International Conference on Opioids, 8–10 June 2014, Boston, Massachusetts, USA. Website:

Kettil Bruun Society 40th Annual Meeting, 9–13 June 2014, Torino, Italy. Website:

2014 UK National Smoking Cessation Conference, 12–13 June 2014, London, UK. Website:

College on Problems of Drug Dependence (CPDD) Annual Meeting, 14–19 June 2014, San Juan, Puerto Rico. Website:

Joint ISBRA/RSA (International Society for Biomedical Research in Alcoholism/Research Society on Alcoholism) Congress, 21–25 June 2014, Seattle, Washington, USA. Website:

37th Annual Scientific Meeting of the Research Society on Alcoholism, 21–25 June 2014, Bellevue, Washington USA. Website:

Collegium Internationale, Neuro-Psychopharmacologicum (CINP) World Congress 2014, 22–26 June 2014, Vancouver, Canada. Website:

Global Addiction 2014 Roma: Policy, Society, Alcohol and Novelty in Addiction, 24–26 June 2014, Rome, Italy. Website:

International Narcotics Research Conference (INRC), 14–19 July 2014, Montreal, Quebec, Canada. Website:

20th International AIDS Conference, 20–25 July 2014, Melbourne, Australia. Website:

3rd International Conference and Exhibition on Addiction Research and Therapy, 4–6 August 2014, Chicago, Illinois, USA. Website:

12th Biennial International Conference on Drugs, Alcohol, and Society in Africa, 21–22 August 2014, Lagos, Nigeria. Website:

National Conference on Addiction Disorders, 22–26 August 2014, St. Louis, Missouri, USA. Website:

KBS Thematic meeting: Alcohol Policy Research, 8–11 September 2014, Fitzroy, Melbourne, Australia. Website:

Canada Psychiatric Association 64th Annual Conference, 11–13 September 2014, Toronto, Ontario, Canada. Website:
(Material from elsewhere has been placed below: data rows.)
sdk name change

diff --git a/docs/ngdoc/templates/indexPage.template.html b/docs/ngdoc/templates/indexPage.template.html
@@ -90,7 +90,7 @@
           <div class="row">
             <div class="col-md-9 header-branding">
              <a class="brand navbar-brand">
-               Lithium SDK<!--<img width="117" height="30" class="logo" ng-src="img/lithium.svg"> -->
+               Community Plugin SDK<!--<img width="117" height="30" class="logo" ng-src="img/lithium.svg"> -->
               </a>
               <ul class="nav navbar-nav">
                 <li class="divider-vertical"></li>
16th World Congress of Psychiatry, 14–18 September 2014, Madrid, Spain. Website:

NAADAC (Association for Addiction Professionals) 2014 National Conference, 27 September–1 October 2014, Seattle, Washington, USA. Website:
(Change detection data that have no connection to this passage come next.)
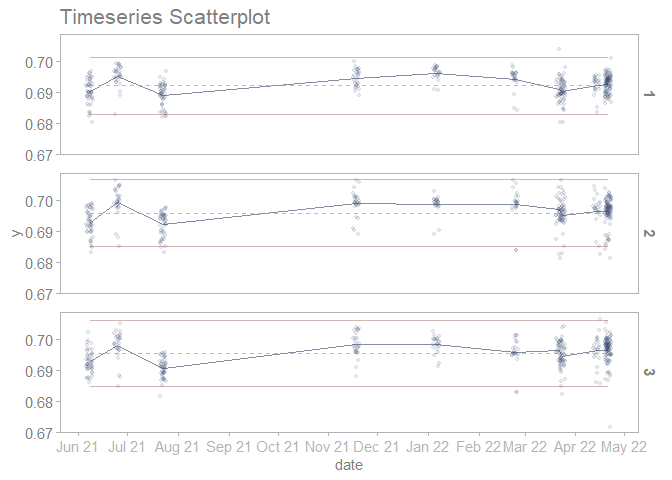
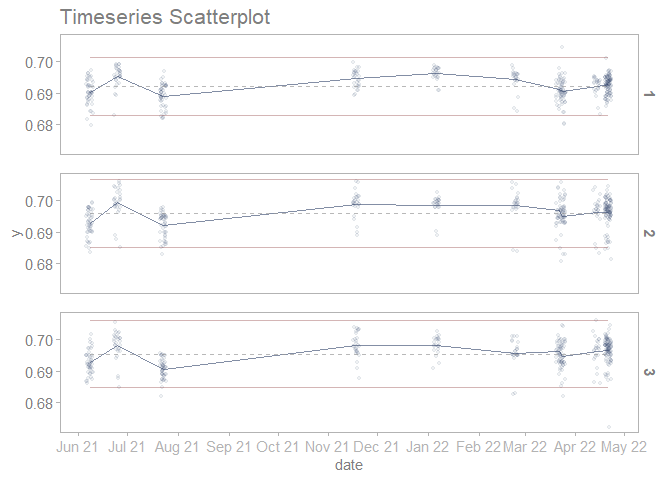
updated alpha

diff --git a/README.md b/README.md
@@ -106,7 +106,7 @@ youden_plot_data %>%
 ``` r
 timeseries_scatterplot_data %>%
   draw_timeseries_scatterplot(y_var = y, grouping_var_1 = date, grouping_var_2 = cavity, faceting = TRUE, 
-                              control_limits = TRUE, alpha = 0.1, interactive = FALSE)
+                              control_limits = TRUE, alpha = 0.07, interactive = FALSE)
 #> Warning: Removed 6 rows containing missing values (geom_point).
 ```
International Society of Addiction Medicine (ISAM) Annual Meeting, 2–6 October 2014, Yokahama, Japan. Website:

CSAM (Canadian Society of Addiction Medicine) Annual Meeting & Scientific Conference, 16–18 October 2014, Ottawa, Ontario, Canada. Website:

27th European College of Neuropsychopharmacology (ECNP) Conference, 18–21 October 2014, Berlin, Germany. Website:
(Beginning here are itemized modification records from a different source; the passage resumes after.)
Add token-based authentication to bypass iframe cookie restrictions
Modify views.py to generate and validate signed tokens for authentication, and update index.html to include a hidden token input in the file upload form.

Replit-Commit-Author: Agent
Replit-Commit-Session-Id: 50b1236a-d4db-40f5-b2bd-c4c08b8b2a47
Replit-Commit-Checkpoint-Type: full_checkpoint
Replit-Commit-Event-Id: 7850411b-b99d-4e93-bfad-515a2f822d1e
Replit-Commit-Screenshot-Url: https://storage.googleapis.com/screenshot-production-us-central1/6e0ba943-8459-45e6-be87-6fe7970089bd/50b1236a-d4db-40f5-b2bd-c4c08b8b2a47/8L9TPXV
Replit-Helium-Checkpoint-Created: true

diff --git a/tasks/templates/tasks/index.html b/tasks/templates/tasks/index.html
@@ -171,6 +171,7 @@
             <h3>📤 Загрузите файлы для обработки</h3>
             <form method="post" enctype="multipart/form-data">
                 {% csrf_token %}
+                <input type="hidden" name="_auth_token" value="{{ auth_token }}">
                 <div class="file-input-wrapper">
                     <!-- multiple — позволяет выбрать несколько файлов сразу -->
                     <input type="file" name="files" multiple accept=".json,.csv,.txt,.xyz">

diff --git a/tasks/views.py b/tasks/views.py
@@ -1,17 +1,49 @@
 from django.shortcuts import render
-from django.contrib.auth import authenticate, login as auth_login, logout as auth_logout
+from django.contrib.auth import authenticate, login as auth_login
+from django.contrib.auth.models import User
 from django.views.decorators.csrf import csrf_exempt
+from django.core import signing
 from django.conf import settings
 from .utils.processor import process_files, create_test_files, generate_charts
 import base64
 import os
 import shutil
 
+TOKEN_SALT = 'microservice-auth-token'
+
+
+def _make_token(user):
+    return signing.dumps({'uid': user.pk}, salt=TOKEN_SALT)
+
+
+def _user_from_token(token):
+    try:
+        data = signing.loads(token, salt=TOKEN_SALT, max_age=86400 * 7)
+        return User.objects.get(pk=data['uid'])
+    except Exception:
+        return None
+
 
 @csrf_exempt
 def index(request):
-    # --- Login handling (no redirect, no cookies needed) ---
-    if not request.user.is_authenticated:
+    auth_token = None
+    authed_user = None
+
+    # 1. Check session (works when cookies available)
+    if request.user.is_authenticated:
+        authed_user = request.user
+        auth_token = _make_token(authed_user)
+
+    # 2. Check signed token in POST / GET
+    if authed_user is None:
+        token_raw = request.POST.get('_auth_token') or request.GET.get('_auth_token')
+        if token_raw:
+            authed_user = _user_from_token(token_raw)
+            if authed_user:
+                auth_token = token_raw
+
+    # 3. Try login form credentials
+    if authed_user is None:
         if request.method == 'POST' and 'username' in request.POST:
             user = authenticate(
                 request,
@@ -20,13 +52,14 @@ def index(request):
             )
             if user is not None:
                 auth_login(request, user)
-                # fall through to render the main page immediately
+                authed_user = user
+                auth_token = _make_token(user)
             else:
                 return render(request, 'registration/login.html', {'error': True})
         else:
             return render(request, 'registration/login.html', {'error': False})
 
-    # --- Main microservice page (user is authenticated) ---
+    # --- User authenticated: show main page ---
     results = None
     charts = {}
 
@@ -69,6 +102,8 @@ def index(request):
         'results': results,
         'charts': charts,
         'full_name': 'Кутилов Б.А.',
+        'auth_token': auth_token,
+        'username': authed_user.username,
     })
AMERSA (Association for Medical Education and Research in Substance Abuse) 38th Annual National Conference, 6–8 November 2014, San Francisco, California, USA. Website:

Global Addiction 2014 Rio, 10–12 November 2014, Rio de Janeiro, Brazil. Website:

APHA (American Public Health Association) 2014 Annual Meeting and Exposition, 15–19 November 2014, New Orleans, Louisiana, USA. Website:

The Evolution of Addiction Treatment, 5–8 February 2015, Los Angeles, California, USA. Website:

American Association for the Treatment of Opioid Dependence (AATOD) Conference, 28 March–1 April 2015, Atlanta, Georgia, USA. Website:

Society for Clinical Trials 36th Annual Meeting, 17–20 May 2015, Arlington, Virginia, USA. Website:

9th International Conference on Nightlife, Substance Use, and Related Health Issues, 17–19 June 2015, Lisbon, Portugal. Website:

ASH Scotland Conference 2015, 18–19 June 2015, Scotland, UK. Website:

NCPIC (National Cannabis Prevention and Information Centre) 3rd National Cannabis Conference, 7–9 October 2015, Melbourne, Australia. Website:

News and Notes welcomes contributions from its readers. Send your material to John Witton, News and Notes Editor, Addiction, National Addiction Centre PO48, 4 Windsor Walk, London SE5 8AF. Fax +44 (0)20 7848 5966; e-mail

Conference entries should be sent to Jean O'Reilly at Subject to editorial review, we will be glad to print, free of charge, details of your conference or event, up to 75 words and one entry only. Please send your notification three months before you wish the entry to appear.